Now, that the New York Times is the new Google police (that’s for another discussion but between this, the Decormyeyes and Foundem it’s starting to look like the Times wants to make some waves by rocking Google’s boat) maybe the best way to get something done at the search engine is through the Times. When asked about this phenomenon of Google acting only when prodded by a major media outlet, Marketing Pilgrim’s Andy Beal had this to say
Google’s now too large of a company to take action that may be to the detriment of its business, unless publicly embarrassed into doing so.
So is Google losing its shine a little bit? Is all of this talk about content farms and spam and the like taken its toll on the search leader? Since most people who are involved in this dust-up depend on the engine to make a living by selling products and services either through Google or related to it, probably not.

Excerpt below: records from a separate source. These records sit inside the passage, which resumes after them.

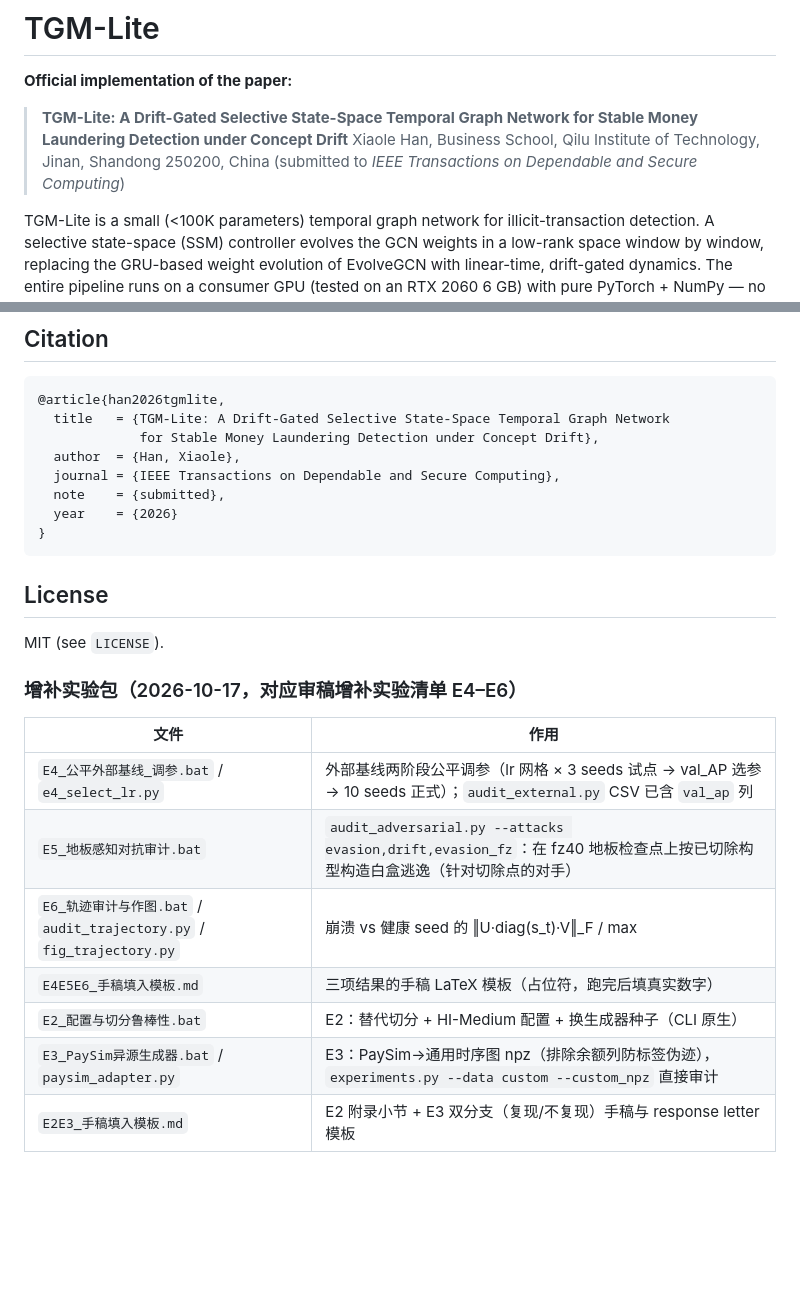
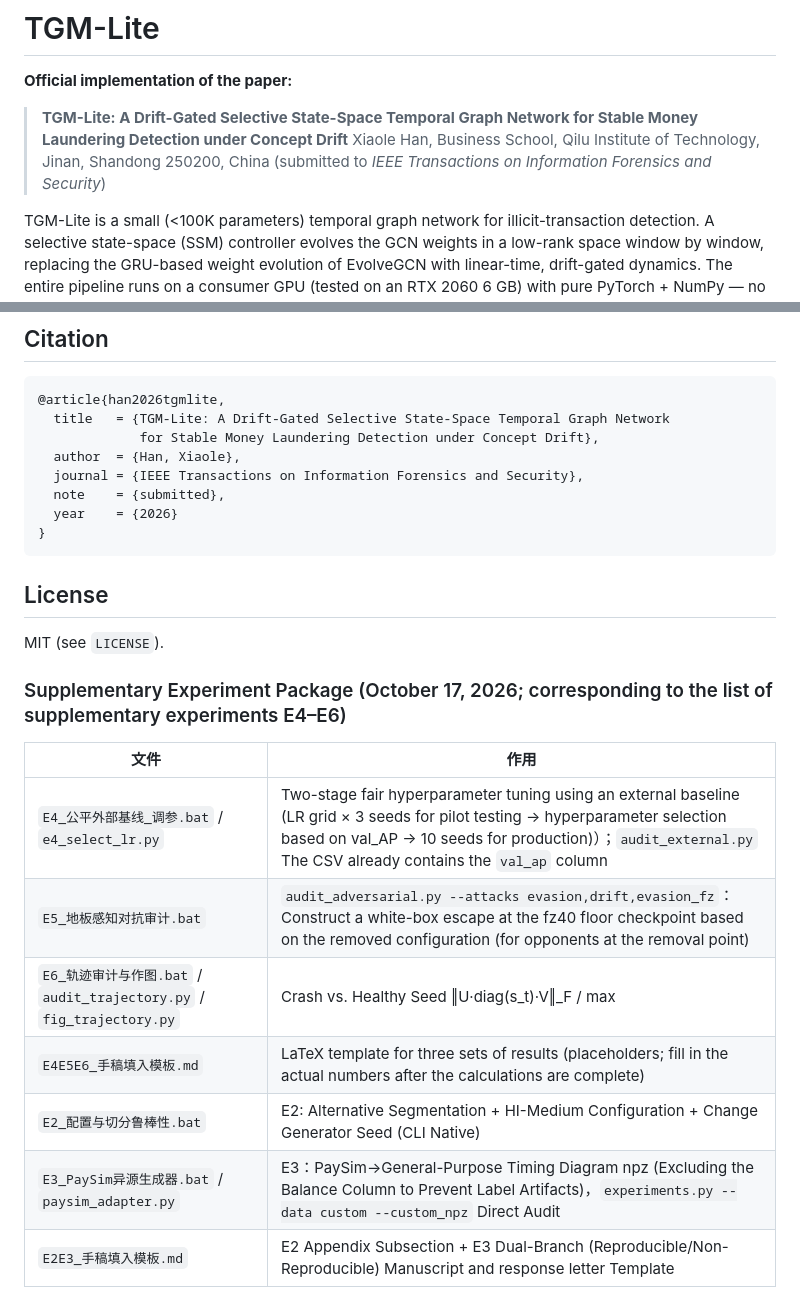
Before and after one commit to hanxiaole666/TGM-Lite, a Markdown page: README.md, 2 parts joined by grey strips. Rendered like a GitHub page; blank space fills up the shorter version.

```diff
--- a/README.md
+++ b/README.md
@@ -4,7 +4,7 @@
 
 > **TGM-Lite: A Drift-Gated Selective State-Space Temporal Graph Network for Stable Money Laundering Detection under Concept Drift**
 > Xiaole Han, Business School, Qilu Institute of Technology, Jinan, Shandong 250200, China
-> (submitted to *IEEE Transactions on Dependable and Secure Computing*)
+> (submitted to *IEEE Transactions on Information Forensics and Security*)
 
 TGM-Lite is a small (<100K parameters) temporal graph network for illicit-transaction
 detection. A selective state-space (SSM) controller evolves the GCN weights in a
@@ -332,7 +332,7 @@ reported in Section V-F (RQ6) as a boundary result.
   title   = {TGM-Lite: A Drift-Gated Selective State-Space Temporal Graph Network
              for Stable Money Laundering Detection under Concept Drift},
   author  = {Han, Xiaole},
-  journal = {IEEE Transactions on Dependable and Secure Computing},
+  journal = {IEEE Transactions on Information Forensics and Security},
   note    = {submitted},
   year    = {2026}
 }
@@ -342,14 +342,14 @@ reported in Section V-F (RQ6) as a boundary result.
 
 MIT (see `LICENSE`).
 
-### 增补实验包（2026-10-17，对应审稿增补实验清单 E4–E6）
+### Supplementary Experiment Package (October 17, 2026; corresponding to the list of supplementary experiments E4–E6)
 
 | 文件 | 作用 |
 |---|---|
-| `E4_公平外部基线_调参.bat` / `e4_select_lr.py` | 外部基线两阶段公平调参（lr 网格 × 3 seeds 试点 → val_AP 选参 → 10 seeds 正式）；`audit_external.py` CSV 已含 `val_ap` 列 |
-| `E5_地板感知对抗审计.bat` | `audit_adversarial.py --attacks evasion,drift,evasion_fz`：在 fz40 地板检查点上按已切除构型构造白盒逃逸（针对切除点的对手） |
-| `E6_轨迹审计与作图.bat` / `audit_trajectory.py` / `fig_trajectory.py` | 崩溃 vs 健康 seed 的 ‖U·diag(s_t)·V‖_F / max|s_t| 逐窗口轨迹 + 双面板图 |
-| `E4E5E6_手稿填入模板.md` | 三项结果的手稿 LaTeX 模板（占位符，跑完后填真实数字） |
-| `E2_配置与切分鲁棒性.bat` | E2：替代切分 + HI-Medium 配置 + 换生成器种子（CLI 原生） |
-| `E3_PaySim异源生成器.bat` / `paysim_adapter.py` | E3：PaySim→通用时序图 npz（排除余额列防标签伪迹），`experiments.py --data custom --custom_npz` 直接审计 |
-| `E2E3_手稿填入模板.md` | E2 附录小节 + E3 双分支（复现/不复现）手稿与 response letter 模板 |
+| `E4_公平外部基线_调参.bat` / `e4_select_lr.py` | Two-stage fair hyperparameter tuning using an external baseline (LR grid × 3 seeds for pilot testing → hyperparameter selection based on val_AP → 10 seeds for production)）；`audit_external.py` The CSV already contains the `val_ap` column |
+| `E5_地板感知对抗审计.bat` | `audit_adversarial.py --attacks evasion,drift,evasion_fz`：Construct a white-box escape at the fz40 floor checkpoint based on the removed configuration (for opponents at the removal point) |
+| `E6_轨迹审计与作图.bat` / `audit_trajectory.py` / `fig_trajectory.py` | Crash vs. Healthy Seed ‖U·diag(s_t)·V‖_F / max|s_t| Window-by-Window Trajectory + Dual-Panel Diagram |
+| `E4E5E6_手稿填入模板.md` | LaTeX template for three sets of results (placeholders; fill in the actual numbers after the calculations are complete) |
+| `E2_配置与切分鲁棒性.bat` | E2: Alternative Segmentation + HI-Medium Configuration + Change Generator Seed (CLI Native) |
+| `E3_PaySim异源生成器.bat` / `paysim_adapter.py` | E3：PaySim→General-Purpose Timing Diagram npz (Excluding the Balance Column to Prevent Label Artifacts)，`experiments.py --data custom --custom_npz` Direct Audit |
+| `E2E3_手稿填入模板.md` | E2 Appendix Subsection + E3 Dual-Branch (Reproducible/Non-Reproducible) Manuscript and response letter Template |
```
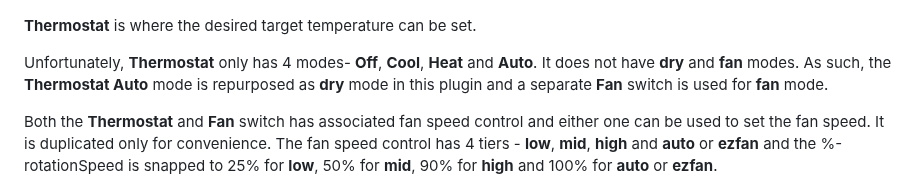
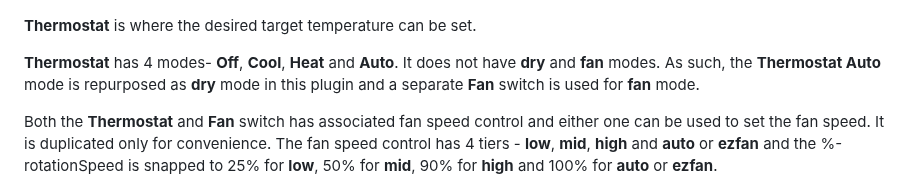
Before and after one commit to uswong/homebridge-myplace, a Markdown page: README.md, the part around the change. Drawn GitHub-style.

```diff
--- a/README.md
+++ b/README.md
@@ -84,7 +84,7 @@ apk add <jq or curl>
 
 <B>Thermostat</B> is where the desired target temperature can be set.
 
-Unfortunately, <B>Thermostat</B> only has 4 modes- <B>Off</B>, <B>Cool</B>, <B>Heat</B> and <B>Auto</B>. It does not have <B>dry</B> and <B>fan</B> modes.  As such, the <B>Thermostat Auto</B> mode is repurposed as <B>dry</B> mode in this plugin and a separate <B>Fan</B> switch is used for <B>fan</B> mode.
+<B>Thermostat</B> has 4 modes- <B>Off</B>, <B>Cool</B>, <B>Heat</B> and <B>Auto</B>. It does not have <B>dry</B> and <B>fan</B> modes.  As such, the <B>Thermostat Auto</B> mode is repurposed as <B>dry</B> mode in this plugin and a separate <B>Fan</B> switch is used for <B>fan</B> mode.
 
 Both the <B>Thermostat</B> and <B>Fan</B> switch has associated fan speed control and either one can be used to set the fan speed. It is duplicated only for convenience. The fan speed control has 4 tiers - <B>low</B>, <B>mid</B>, <B>high</B> and <B>auto</B> or <B>ezfan</B> and the %-rotationSpeed is snapped to 25% for <B>low</B>, 50% for <B>mid</B>, 90% for <B>high</B> and 100% for <B>auto</B> or <B>ezfan</B>.
 
```
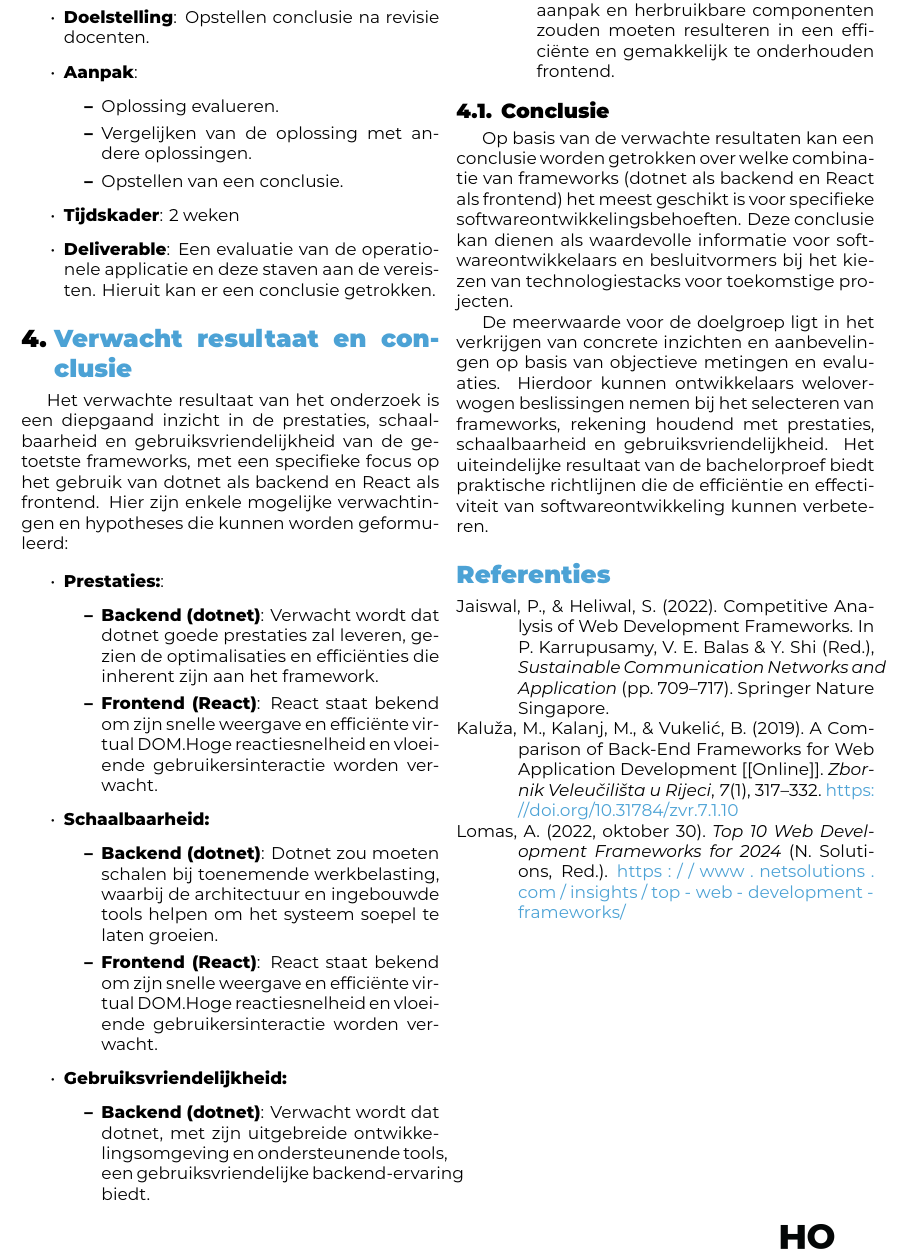
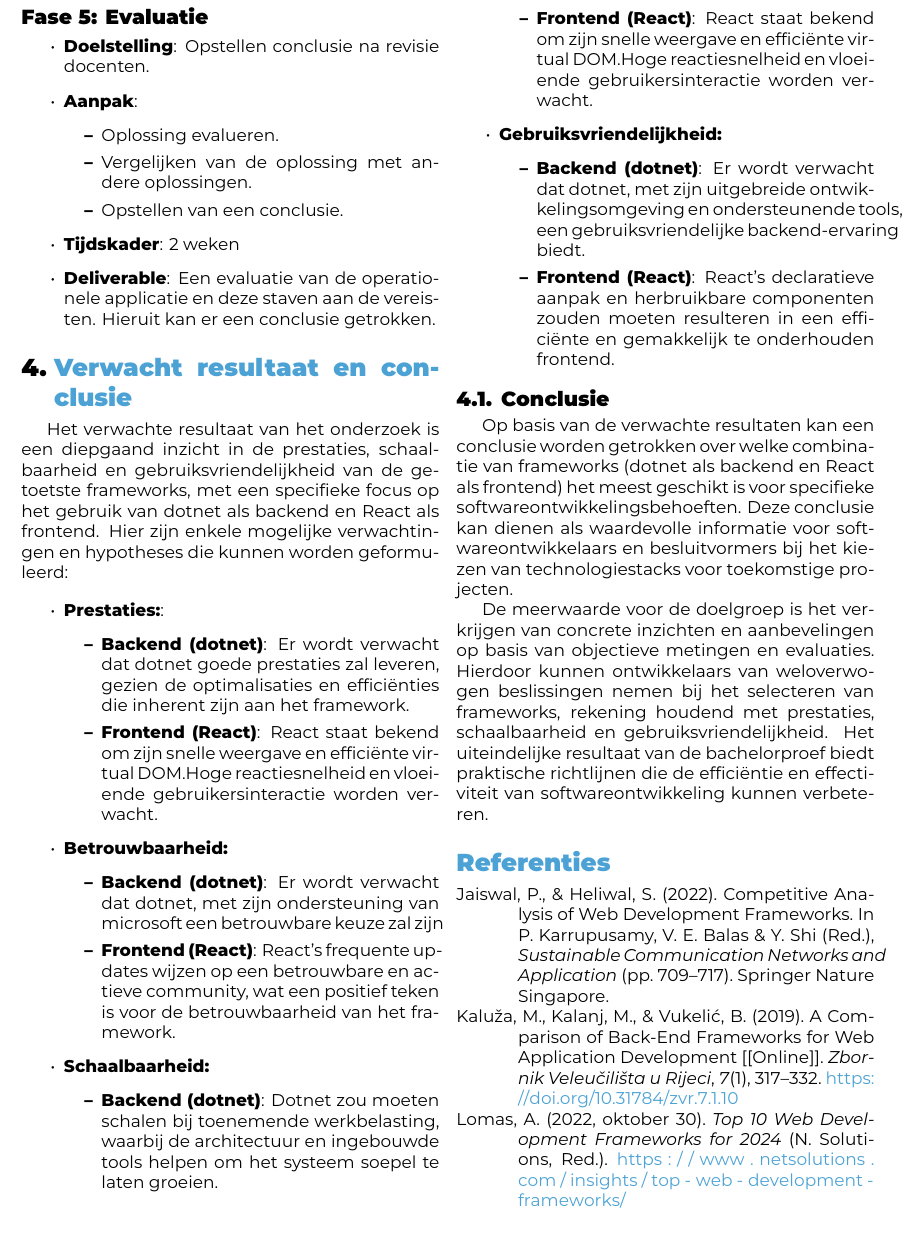
Before and after one commit to LexDarcoz/HoGent_BP_SchattemanAlexander, a LaTeX document (voorstel/SchattemanAlexander-BPvoorstel.tex): part of page 4 of 5, cut so that both start at the same text. Compiled offline with XeLaTeX.

Commit message:
Conclusie update

```diff
--- a/voorstel/SchattemanAlexander-BPvoorstel.tex
+++ b/voorstel/SchattemanAlexander-BPvoorstel.tex
@@ -190,8 +190,13 @@ Het verwachte resultaat van het onderzoek is een diepgaand inzicht in de prestat
 \begin{itemize}
   \item \textbf{Prestaties:}:
     \begin{itemize}
-      \item \textbf{Backend (dotnet)}: Verwacht wordt dat dotnet goede prestaties zal leveren, gezien de optimalisaties en efficiënties die inherent zijn aan het framework.
+      \item \textbf{Backend (dotnet)}: Er wordt verwacht dat dotnet goede prestaties zal leveren, gezien de optimalisaties en efficiënties die inherent zijn aan het framework.
       \item \textbf{Frontend (React)}: React staat bekend om zijn snelle weergave en efficiënte virtual DOM.Hoge reactiesnelheid en vloeiende gebruikersinteractie worden verwacht.
+    \end{itemize}
+  \item \textbf{Betrouwbaarheid:}
+    \begin{itemize}
+      \item \textbf{Backend (dotnet)}: Er wordt verwacht dat dotnet, met zijn ondersteuning van microsoft een betrouwbare keuze zal zijn
+      \item \textbf{Frontend (React)}: React's frequente updates wijzen op een betrouwbare en actieve community, wat een positief teken is voor de betrouwbaarheid van het framework.
     \end{itemize}
   \item \textbf{Schaalbaarheid:}
     \begin{itemize}
@@ -200,7 +205,7 @@ Het verwachte resultaat van het onderzoek is een diepgaand inzicht in de prestat
     \end{itemize}
   \item \textbf{Gebruiksvriendelijkheid:}
     \begin{itemize}
-      \item \textbf{Backend (dotnet)}: Verwacht wordt dat dotnet, met zijn uitgebreide ontwikkelingsomgeving en ondersteunende tools, een gebruiksvriendelijke backend-ervaring biedt.
+      \item \textbf{Backend (dotnet)}: Er wordt verwacht dat dotnet, met zijn uitgebreide ontwikkelingsomgeving en ondersteunende tools, een gebruiksvriendelijke backend-ervaring biedt.
       \item \textbf{Frontend (React)}: React's declaratieve aanpak en herbruikbare componenten zouden moeten resulteren in een efficiënte en gemakkelijk te onderhouden frontend.
     \end{itemize}
 \end{itemize}
@@ -208,7 +213,7 @@ Het verwachte resultaat van het onderzoek is een diepgaand inzicht in de prestat
 \subsection{Conclusie}
 Op basis van de verwachte resultaten kan een conclusie worden getrokken over welke combinatie van frameworks (dotnet als backend en React als frontend) het meest geschikt is voor specifieke softwareontwikkelingsbehoeften. Deze conclusie kan dienen als waardevolle informatie voor softwareontwikkelaars en besluitvormers bij het kiezen van technologiestacks voor toekomstige projecten.
 
-De meerwaarde voor de doelgroep ligt in het verkrijgen van concrete inzichten en aanbevelingen op basis van objectieve metingen en evaluaties. Hierdoor kunnen ontwikkelaars weloverwogen beslissingen nemen bij het selecteren van frameworks, rekening houdend met prestaties, schaalbaarheid en gebruiksvriendelijkheid. Het uiteindelijke resultaat van de bachelorproef biedt praktische richtlijnen die de efficiëntie en effectiviteit van softwareontwikkeling kunnen verbeteren.
+De meerwaarde voor de doelgroep is het verkrijgen van concrete inzichten en aanbevelingen op basis van objectieve metingen en evaluaties. Hierdoor kunnen ontwikkelaars van weloverwogen beslissingen nemen bij het selecteren van frameworks, rekening houdend met prestaties, schaalbaarheid en gebruiksvriendelijkheid. Het uiteindelijke resultaat van de bachelorproef biedt praktische richtlijnen die de efficiëntie en effectiviteit van softwareontwikkeling kunnen verbeteren.
 \printbibliography[heading=bibintoc]
 
 \clearpage
```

What people really want is less junk in search results. What has happened throughout this ‘event’ is that the true situation may have some to bear. If Google doesn’t have the wherewithal or the stones to find and punish big players like JC Penney who are gaming the search results unless they are essentially cornered, then what makes anyone think they have the chops or even the desire to track down the millions of smaller search gamers out there?
Google has taken to spin on this whole spam issue by crying that Bing is copying their results. That’s just a diversion. What is kind of funny, though, is that JC Penney’s site does rank 4th in organic for the keyword ‘dresses’ on Bing’s engine as of this writing.
Google now has painted itself into a bit of a corner and it will be interesting to see how it gets out. Because of its constant harping on content being so critical to ranking (which was just a diversion from the fact that the real rank influence comes from links) it has now created a monster. Content farms have found a way to look like they are playing by the rules but all they are doing is abusing them. Quality is hard to determine when the limits of what is acceptable to the engines has been discovered. What comes out of all of this is maybe just that we now know Google can’t tell the difference between quality and junk after all.
So back to JC Penney. It looks like they have taken the link-abusing path to success which many, many, many others have and still do. Meanwhile, the other way to search success is create craptent to fill in the gaps. That makes Google sound a lot less attractive than it has been in the past.
Now, will that change anything? Not likely but let’s hope that Google isn’t going to rest on these rotten laurels.